By Hollis Templeton Men's Fitness
If you’ve stepped foot inside an upscale grocery store—or if you’re following the diet plan in our Ultimate Beach Body training program—sprouted grain products, like Food for Life’s Ezekiel 4:9 Sprouted Whole Grain Bread, have probably caught your eye. But what exactly are sprouted grains, and should you make the switch? To answer these questions, we chatted with licensed nutritionist Monica Reinagel, who set the record straight on these healthier-sounding whole grains.
What exactly are sprouted grains?
A regular grain is essentially a seed that you could put in the ground to grow a new seed-producing plant. When you let that grain start to grow, but harvest it before the shoot turns into a full-fledged plant, you end up with sprouted grain. Pretty straight forward, right? Well, here’s where things get more complicated… In order for a shoot to grow, it digests some of the starch inside the seed and uses it as fuel to break through the grain’s outer shell. So, since sprouted grain is lower in starch, it has higher proportions of other nutrients, like protein, vitamins, and minerals, compared to unsprouted grains.
Are sprouted grains a smarter choice?
More protein, vitamins, and minerals—sounds like a no-brainer. Unfortunately, the protein boost at the seed level doesn’t mean a whole lot for human nutrition. “I don't think the difference would be significant enough to translate into muscle-building advantage,” says Reinagel. Plus, the sprouted grains in baked products, like breads, lose some of their oomph during the production process. “The advantages of sprouted grains are maximized when you are eating the sprouted grains themselves,” notes Reinagel. “But most of those nutritional benefits get lost when you take that sprouted grain, then dry it, grind it into flour, and expose it to heat”
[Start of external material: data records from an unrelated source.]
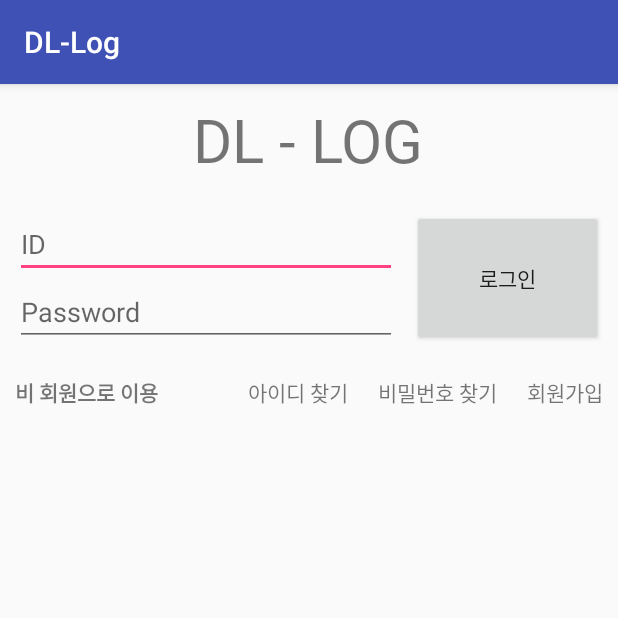
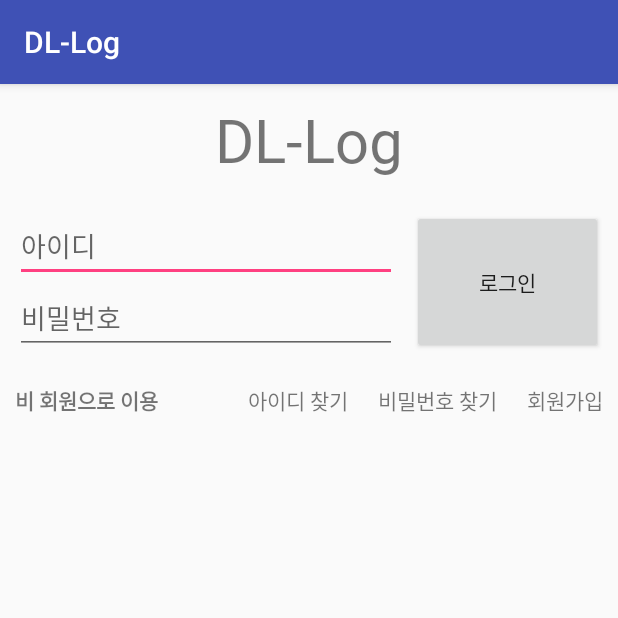
Before and after one commit to DaLae37/DL-Log, an Android app: the SignUP_Activity screen opened directly, with no data from a screen before it, after a tap on "저장", on a phone screen of 412 x 824 dp, the top half of it. Run offline under Robolectric (Android 15) with nearby library versions, the phone set to English and light mode, and no system bars.

Commit message:
Divide Language

```diff
--- a/DLLog/app/src/main/java/com/dalae37/android/dl_log/SignUP_Activity.java
+++ b/DLLog/app/src/main/java/com/dalae37/android/dl_log/SignUP_Activity.java
@@ -40,7 +40,7 @@ public class SignUP_Activity extends AppCompatActivity implements View.OnClickLi
                 db.execSQL("insert into member_tb (id, pw, nickname) values(?,?,?)", new String[]{id.getText().toString(), pw.getText().toString(), nick.getText().toString()});
                 db.close();
 
-                Toast.makeText(getApplicationContext(),"아이디 생성 성공", Toast.LENGTH_SHORT).show();
+                Toast.makeText(getApplicationContext(),R.string.successCreateID, Toast.LENGTH_SHORT).show();
 
                 CloseSignUPActivity();
                 break;
--- a/DLLog/app/src/main/res/layout/activity_main.xml
+++ b/DLLog/app/src/main/res/layout/activity_main.xml
@@ -12,7 +12,7 @@
             android:layout_width="wrap_content"
             android:layout_height="wrap_content"
             android:fontFamily="@font/nanum_barun_gothic"
-            android:text="DL - LOG"
+            android:text="@string/app_name"
             android:textSize="40sp"
             android:layout_margin="10sp"/>
     </LinearLayout> <!--HEADER-->
@@ -35,13 +35,13 @@
                     android:layout_width="match_parent"
                     android:layout_height="wrap_content"
                     android:fontFamily="@font/nanum_barun_gothic"
-                    android:hint="ID"
+                    android:hint="@string/inputID"
                     android:inputType="text"/>
                 <EditText
                     android:id="@+id/inputPW"
                     android:layout_width="match_parent"
                     android:layout_height="wrap_content"
-                    android:hint="Password"
+                    android:hint="@string/inputPW"
                     android:inputType="textPassword"/>
             </LinearLayout>
             <Button
@@ -52,7 +52,7 @@
                 android:layout_marginRight="10dp"
                 android:layout_marginTop="10dp"
                 android:layout_marginBottom="10dp"
-                android:text="로그인"/>
+                android:text="@string/logIN"/>
         </LinearLayout>
         <LinearLayout
             android:layout_width="match_parent"
@@ -69,7 +69,7 @@
                     android:layout_width="wrap_content"
                     android:layout_height="wrap_content"
                     android:fontFamily="@font/nanum_barun_gothic"
-                    android:text="비 회원으로 이용"
+                    android:text="@string/nonMember"
                     android:textStyle="bold"
                     android:layout_margin="10dp" />
             </LinearLayout>
@@ -84,21 +84,21 @@
                     android:layout_width="wrap_content"
                     android:layout_height="wrap_content"
                     android:fontFamily="@font/nanum_barun_gothic"
-                    android:text="아이디 찾기"
+                    android:text="@string/findID"
                     android:layout_margin="10dp"/>
                 <TextView
                     android:id="@+id/findPW"
                     android:layout_width="wrap_content"
                     android:layout_height="wrap_content"
                     android:fontFamily="@font/nanum_barun_gothic"
-                    android:text="비밀번호 찾기"
+                    android:text="@string/findPW"
                     android:layout_margin="10dp"/>
                 <TextView
                     android:id="@+id/signUP"
                     android:layout_width="wrap_content"
                     android:layout_height="wrap_content"
                     android:fontFamily="@font/nanum_barun_gothic"
-                    android:text="회원가입"
+                    android:text="@string/signUP"
                     android:layout_margin="10dp"/>
             </LinearLayout>
         </LinearLayout>
--- a/DLLog/app/src/main/res/values/strings.xml
+++ b/DLLog/app/src/main/res/values/strings.xml
@@ -1,3 +1,12 @@
+<?xml version="1.0" encoding="utf-8"?>
 <resources>
     <string name="app_name">DL-Log</string>
+    <string name="inputID">아이디</string>
+    <string name="inputPW">비밀번호</string>
+    <string name="nonMember">비 회원으로 이용</string>
+    <string name="findID">아이디 찾기</string>
+    <string name="findPW">비밀번호 찾기</string>
+    <string name="signUP">회원가입</string>
+    <string name="logIN">로그인</string>
+    <string name="successCreateID">"아이디 생성 성공"</string> <!--ID generation successful-->
 </resources>
```
Also changed, not shown: DLLog/app/src/main/AndroidManifest.xml (+6 -2 lines), 2 other files.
Still, while the grams of protein in sprouted grain bread are comparable to the protein in whole grain bread, sprouted grain products may be a better choice for vegetarians. Those made with variety of grains and legumes, like Ezekiel bread, deliver all of the amino acids necessary to make up a complete protein. And while most of us don’t rely on grains as a good source of protein, sprouted grains can be a good place for vegetarians to pick up some of the complete protein they’re missing out on by not eating meat.
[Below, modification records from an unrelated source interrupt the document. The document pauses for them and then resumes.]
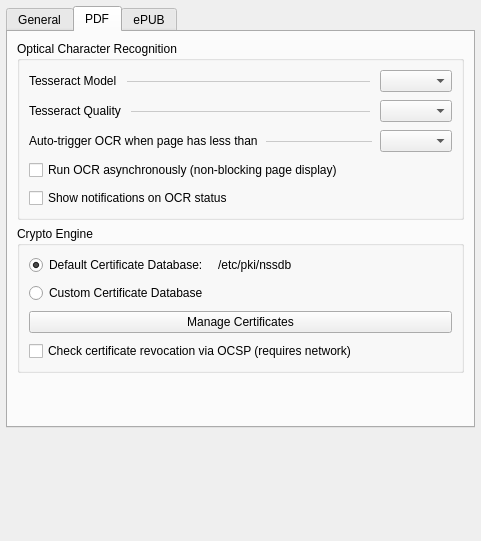
Old version of the form src/generator/config/settingswidget.ui in the repository l4rzy/okular-mupdf-ng.
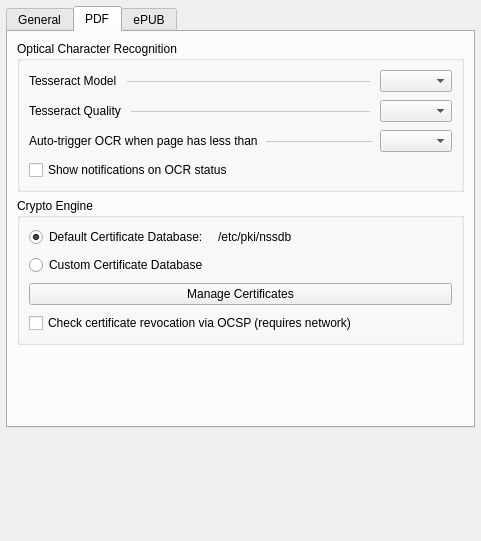
New version of the form. The open tabs and pages were chosen to show the change. Custom widgets are drawn as their Qt base class.

```diff
--- a/src/generator/config/settingswidget.ui
+++ b/src/generator/config/settingswidget.ui
@@ -454,13 +454,6 @@
             </item>
            </layout>
           </item>
-          <item>
-           <widget class="QCheckBox" name="kcfg_OcrAsync">
-            <property name="text">
-             <string>Run OCR asynchronously (non-blocking page display)</string>
-            </property>
-           </widget>
-          </item>
           <item>
            <widget class="QCheckBox" name="kcfg_OcrNotify">
             <property name="text">
```
Lines whose indentation alone changed are shown as unchanged.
The bottom line
Sprouted grains are whole grains, and whole grains are healthier than their refined-grain alternatives, like white bread, pasta, and rice. “The sprouted grain products I've seen, like breads and cereals, tend to be clean, whole grain foods, so I think they are a great option, especially if you like the way they taste,” says Reinagel. “But if you can't find them or they are crazy-expensive, similar whole grain products would be just as good.”